The Pinchinthorpe Walkway and Visitor Centre, on the route of the old Middlesbrough and Guisborough Railway. The carriage is not authentic and is a recent purchase for use as an outdoor classroom. The Middlesbrough and Guisborough Railway was built in 1853 to serve the ironstone mines at Codhill owned by Joseph Whitwell Pease, a leading Quaker industrialist. Initially, Pease had no intention of extending the line to Guisborough, and it was only after the intervention by Lord Guisborough, that the Act of Parliament that was passed included a deviation to the town. The railway was built by the Darlington and Stockton Railway, another company in which the Pease family were highly influential. The route chosen was not the cheapest or the easiest to construct. It crossed the flatlands between Nunthorpe and Pinchinthorpe; the Carrs, soft boggy terrain. The major factor was to avoid a route close to the interests of rival mining companies on the southern slopes of the Eston Hills at Upsall and Scugdale. Once established it would be difficult for another railway company to get a foothold.

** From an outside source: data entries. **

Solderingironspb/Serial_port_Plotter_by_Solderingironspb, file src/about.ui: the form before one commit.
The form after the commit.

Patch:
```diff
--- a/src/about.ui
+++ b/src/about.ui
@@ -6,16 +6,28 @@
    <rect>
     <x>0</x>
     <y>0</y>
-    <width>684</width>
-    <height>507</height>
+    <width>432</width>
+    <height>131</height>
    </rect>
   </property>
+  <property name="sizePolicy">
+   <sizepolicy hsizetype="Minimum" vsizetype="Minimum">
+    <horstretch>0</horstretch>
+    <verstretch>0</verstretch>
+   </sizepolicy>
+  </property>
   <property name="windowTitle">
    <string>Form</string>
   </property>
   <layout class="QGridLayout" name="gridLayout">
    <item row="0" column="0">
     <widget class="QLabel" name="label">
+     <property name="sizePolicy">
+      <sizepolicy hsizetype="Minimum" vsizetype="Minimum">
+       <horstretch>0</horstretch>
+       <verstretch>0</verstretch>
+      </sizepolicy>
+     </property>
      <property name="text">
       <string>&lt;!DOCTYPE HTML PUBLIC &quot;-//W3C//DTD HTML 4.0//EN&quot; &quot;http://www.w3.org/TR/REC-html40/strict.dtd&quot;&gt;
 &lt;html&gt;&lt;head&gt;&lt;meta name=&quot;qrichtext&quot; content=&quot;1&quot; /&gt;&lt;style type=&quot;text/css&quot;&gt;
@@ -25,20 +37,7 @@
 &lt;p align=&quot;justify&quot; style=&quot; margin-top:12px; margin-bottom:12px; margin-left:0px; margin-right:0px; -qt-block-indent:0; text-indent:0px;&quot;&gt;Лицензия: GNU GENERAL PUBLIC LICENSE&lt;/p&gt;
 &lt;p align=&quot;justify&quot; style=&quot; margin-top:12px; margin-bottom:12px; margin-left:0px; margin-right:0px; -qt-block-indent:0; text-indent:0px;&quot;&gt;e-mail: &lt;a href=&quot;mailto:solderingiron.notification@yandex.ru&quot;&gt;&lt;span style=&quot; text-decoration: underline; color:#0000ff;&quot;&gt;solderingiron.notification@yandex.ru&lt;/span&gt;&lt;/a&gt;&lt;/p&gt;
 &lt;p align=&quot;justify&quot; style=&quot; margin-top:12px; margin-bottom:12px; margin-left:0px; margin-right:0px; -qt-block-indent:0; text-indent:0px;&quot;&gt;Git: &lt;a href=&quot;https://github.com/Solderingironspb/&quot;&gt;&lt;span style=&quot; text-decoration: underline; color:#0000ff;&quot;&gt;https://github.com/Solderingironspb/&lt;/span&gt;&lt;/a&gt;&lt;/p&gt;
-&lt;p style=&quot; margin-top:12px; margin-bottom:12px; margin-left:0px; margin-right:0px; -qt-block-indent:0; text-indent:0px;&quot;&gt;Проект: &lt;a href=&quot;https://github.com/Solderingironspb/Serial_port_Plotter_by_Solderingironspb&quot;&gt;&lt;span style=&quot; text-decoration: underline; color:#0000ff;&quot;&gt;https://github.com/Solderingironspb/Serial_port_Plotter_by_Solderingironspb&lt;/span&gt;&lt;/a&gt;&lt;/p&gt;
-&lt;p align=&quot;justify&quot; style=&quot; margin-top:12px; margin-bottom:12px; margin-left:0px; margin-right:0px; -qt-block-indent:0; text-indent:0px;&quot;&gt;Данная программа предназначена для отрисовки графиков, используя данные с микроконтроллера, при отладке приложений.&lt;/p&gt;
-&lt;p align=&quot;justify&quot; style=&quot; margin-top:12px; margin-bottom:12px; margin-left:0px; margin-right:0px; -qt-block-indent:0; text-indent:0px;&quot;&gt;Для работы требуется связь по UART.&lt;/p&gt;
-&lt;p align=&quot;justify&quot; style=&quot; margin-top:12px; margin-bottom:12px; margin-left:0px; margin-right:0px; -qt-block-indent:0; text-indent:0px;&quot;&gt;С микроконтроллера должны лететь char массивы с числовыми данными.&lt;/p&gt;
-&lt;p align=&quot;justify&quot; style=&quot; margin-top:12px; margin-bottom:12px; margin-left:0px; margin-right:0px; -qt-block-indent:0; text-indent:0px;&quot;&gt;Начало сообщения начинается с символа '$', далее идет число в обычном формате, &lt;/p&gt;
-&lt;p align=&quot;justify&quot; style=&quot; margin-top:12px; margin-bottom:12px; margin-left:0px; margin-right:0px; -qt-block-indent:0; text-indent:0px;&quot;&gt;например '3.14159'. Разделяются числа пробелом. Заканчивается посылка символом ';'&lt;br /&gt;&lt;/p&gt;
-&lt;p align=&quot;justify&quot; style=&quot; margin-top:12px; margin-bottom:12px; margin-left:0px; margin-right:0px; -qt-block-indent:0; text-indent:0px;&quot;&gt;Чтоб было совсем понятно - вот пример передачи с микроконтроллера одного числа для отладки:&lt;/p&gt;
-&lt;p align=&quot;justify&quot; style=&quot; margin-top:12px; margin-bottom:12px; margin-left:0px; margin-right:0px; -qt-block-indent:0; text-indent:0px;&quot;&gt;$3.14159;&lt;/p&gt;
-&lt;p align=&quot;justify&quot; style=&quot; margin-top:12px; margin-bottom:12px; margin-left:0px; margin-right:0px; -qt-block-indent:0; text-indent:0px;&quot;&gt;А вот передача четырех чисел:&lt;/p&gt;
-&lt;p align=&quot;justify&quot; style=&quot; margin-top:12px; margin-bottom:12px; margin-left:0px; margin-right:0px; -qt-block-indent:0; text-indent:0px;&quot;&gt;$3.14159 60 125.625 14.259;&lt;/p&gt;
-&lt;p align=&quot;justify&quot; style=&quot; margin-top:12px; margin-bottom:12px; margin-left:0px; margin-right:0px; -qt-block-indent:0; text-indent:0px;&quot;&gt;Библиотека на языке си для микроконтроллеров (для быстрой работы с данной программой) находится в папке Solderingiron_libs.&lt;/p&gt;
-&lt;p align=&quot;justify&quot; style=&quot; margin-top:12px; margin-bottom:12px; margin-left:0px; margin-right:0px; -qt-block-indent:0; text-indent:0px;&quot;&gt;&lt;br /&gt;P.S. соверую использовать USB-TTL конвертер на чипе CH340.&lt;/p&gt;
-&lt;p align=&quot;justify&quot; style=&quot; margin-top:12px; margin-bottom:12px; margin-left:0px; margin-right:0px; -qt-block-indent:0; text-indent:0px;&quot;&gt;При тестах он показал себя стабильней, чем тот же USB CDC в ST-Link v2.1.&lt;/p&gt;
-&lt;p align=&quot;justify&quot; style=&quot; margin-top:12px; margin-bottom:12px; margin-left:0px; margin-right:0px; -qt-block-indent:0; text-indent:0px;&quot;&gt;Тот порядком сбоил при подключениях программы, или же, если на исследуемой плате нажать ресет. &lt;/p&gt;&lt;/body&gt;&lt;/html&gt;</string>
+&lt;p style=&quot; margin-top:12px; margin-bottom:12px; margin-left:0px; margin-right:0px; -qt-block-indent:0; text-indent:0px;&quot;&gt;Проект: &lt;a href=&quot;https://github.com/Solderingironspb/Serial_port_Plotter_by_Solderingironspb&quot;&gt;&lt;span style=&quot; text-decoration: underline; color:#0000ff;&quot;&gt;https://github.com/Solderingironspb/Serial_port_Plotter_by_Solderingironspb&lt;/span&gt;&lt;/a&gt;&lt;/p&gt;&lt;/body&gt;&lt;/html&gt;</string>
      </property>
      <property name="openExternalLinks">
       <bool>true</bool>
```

From Pinchinthorpe the route climbed the gap between the spur of Bousdale Hill and Grove Hill. This seems quite gentle on today’s walkway but at 1 in 45 actually required two locomotives. In 1871 the new station at Pinchinthorpe (west of the road) was five years off completion. The old station was east of the road which crossed the railway by a level crossing. Lengths of double track at the top and bottom of the incline enabled the movement of this extra engine. In that year the Middlesbrough Weekly News reported that a passenger train bound for Guisborough had derailed and crossed to the parallel line, miraculously remaining upright. I imagine this would have been close to where the railway carriage is in the photo. The guard raced back the 100 yards or so to Pinchinthorpe station to raise the alarm thereby narrowly averting a collision with a mineral train descending the incline.